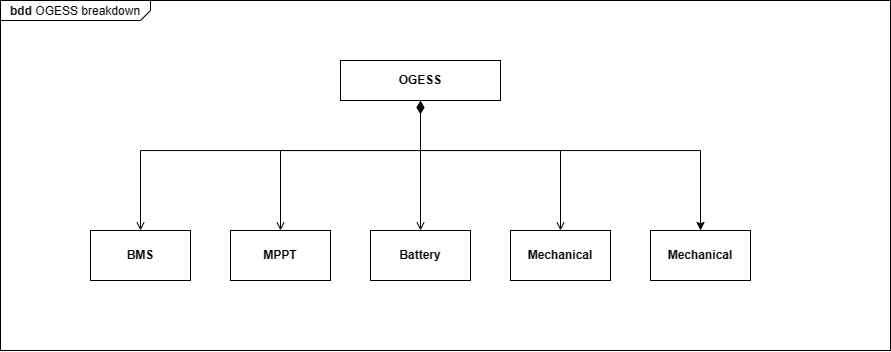
Before: doc_images/OGESS breakdown.drawio.png, a diagram exported from draw.io (Namavoor/documents). Source tidied: cells renumbered, new cells last; positions are measured from the earlier drawing's top-left corner, leaving out a move shared by most shapes.
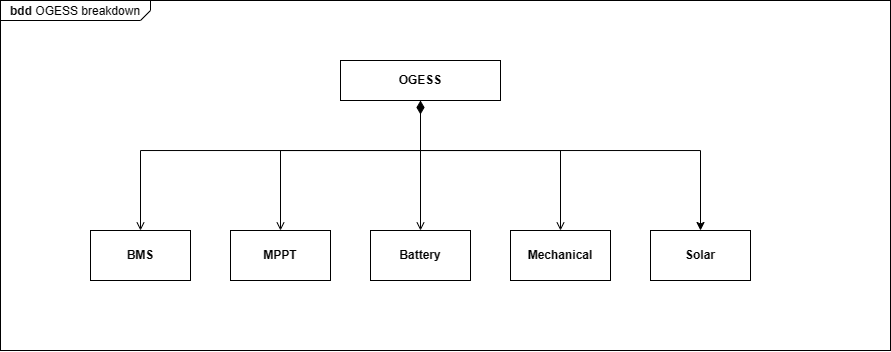
Later version of the same file.

Change to the diagram source:
```diff
@@ -60,7 +60,7 @@
     <mxCell id="12" value="BMS" style="strokeColor=inherit;fillColor=inherit;gradientColor=inherit;shape=rect;fontStyle=1;html=1;whiteSpace=wrap;align=center;" parent="1" vertex="1">
       <mxGeometry x="90" y="230" width="100" height="50" as="geometry" />
     </mxCell>
-    <mxCell id="13" value="Mechanical" style="strokeColor=inherit;fillColor=inherit;gradientColor=inherit;shape=rect;fontStyle=1;html=1;whiteSpace=wrap;align=center;" parent="1" vertex="1">
+    <mxCell id="13" value="Solar" style="strokeColor=inherit;fillColor=inherit;gradientColor=inherit;shape=rect;fontStyle=1;html=1;whiteSpace=wrap;align=center;" parent="1" vertex="1">
       <mxGeometry x="650" y="230" width="100" height="50" as="geometry" />
     </mxCell>
   </root>
```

**Brief:**
Repeat the material above exactly; pictures do not belong in the copy.

**Solution for this problem:**
Before: doc_images/OGESS breakdown.drawio.png, a diagram exported from draw.io (Namavoor/documents). Source tidied: cells renumbered, new cells last; positions are measured from the earlier drawing's top-left corner, leaving out a move shared by most shapes.
Later version of the same file.

Change to the diagram source:
```diff
@@ -60,7 +60,7 @@
     <mxCell id="12" value="BMS" style="strokeColor=inherit;fillColor=inherit;gradientColor=inherit;shape=rect;fontStyle=1;html=1;whiteSpace=wrap;align=center;" parent="1" vertex="1">
       <mxGeometry x="90" y="230" width="100" height="50" as="geometry" />
     </mxCell>
-    <mxCell id="13" value="Mechanical" style="strokeColor=inherit;fillColor=inherit;gradientColor=inherit;shape=rect;fontStyle=1;html=1;whiteSpace=wrap;align=center;" parent="1" vertex="1">
+    <mxCell id="13" value="Solar" style="strokeColor=inherit;fillColor=inherit;gradientColor=inherit;shape=rect;fontStyle=1;html=1;whiteSpace=wrap;align=center;" parent="1" vertex="1">
       <mxGeometry x="650" y="230" width="100" height="50" as="geometry" />
     </mxCell>
   </root>
```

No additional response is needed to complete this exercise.